YOUR TASK:
All lines in the records below with the word "pages" must be returned.

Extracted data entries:
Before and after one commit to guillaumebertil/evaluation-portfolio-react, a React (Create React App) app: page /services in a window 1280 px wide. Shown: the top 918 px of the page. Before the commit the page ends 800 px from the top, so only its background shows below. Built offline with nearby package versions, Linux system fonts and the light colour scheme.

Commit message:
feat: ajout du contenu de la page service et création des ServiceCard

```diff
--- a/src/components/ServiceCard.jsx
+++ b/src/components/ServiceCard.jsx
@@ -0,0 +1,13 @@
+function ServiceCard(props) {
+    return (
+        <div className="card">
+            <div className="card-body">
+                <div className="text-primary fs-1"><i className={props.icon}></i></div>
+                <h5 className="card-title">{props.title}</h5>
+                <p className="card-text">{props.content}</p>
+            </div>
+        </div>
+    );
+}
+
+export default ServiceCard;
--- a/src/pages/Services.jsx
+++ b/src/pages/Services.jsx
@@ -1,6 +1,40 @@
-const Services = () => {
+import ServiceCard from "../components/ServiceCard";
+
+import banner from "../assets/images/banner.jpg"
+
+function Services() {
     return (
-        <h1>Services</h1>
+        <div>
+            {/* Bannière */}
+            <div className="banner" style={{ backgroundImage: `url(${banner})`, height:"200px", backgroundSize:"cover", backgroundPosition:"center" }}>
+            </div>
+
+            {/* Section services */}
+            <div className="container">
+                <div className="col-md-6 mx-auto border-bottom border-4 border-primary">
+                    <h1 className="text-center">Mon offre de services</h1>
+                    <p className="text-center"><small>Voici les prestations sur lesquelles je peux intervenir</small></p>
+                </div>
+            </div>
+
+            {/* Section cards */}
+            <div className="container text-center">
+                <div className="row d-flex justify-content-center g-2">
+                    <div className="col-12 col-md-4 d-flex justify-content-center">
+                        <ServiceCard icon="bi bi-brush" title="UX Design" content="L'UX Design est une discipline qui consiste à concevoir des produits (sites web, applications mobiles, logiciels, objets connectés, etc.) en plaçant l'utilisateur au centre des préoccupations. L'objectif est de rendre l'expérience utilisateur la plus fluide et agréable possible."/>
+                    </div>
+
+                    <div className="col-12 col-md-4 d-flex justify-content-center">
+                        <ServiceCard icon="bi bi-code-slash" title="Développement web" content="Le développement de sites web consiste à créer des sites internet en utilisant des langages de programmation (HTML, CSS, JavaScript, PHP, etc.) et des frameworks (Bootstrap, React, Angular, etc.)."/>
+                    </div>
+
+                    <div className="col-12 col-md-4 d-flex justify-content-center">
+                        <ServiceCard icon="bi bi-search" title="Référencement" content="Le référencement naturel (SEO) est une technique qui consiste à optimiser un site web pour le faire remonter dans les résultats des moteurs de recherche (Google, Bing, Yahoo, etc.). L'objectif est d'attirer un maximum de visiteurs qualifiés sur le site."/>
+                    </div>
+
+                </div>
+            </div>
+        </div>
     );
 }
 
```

REPLY TO THE TASK:
--- a/src/pages/Services.jsx
+++ b/src/pages/Services.jsx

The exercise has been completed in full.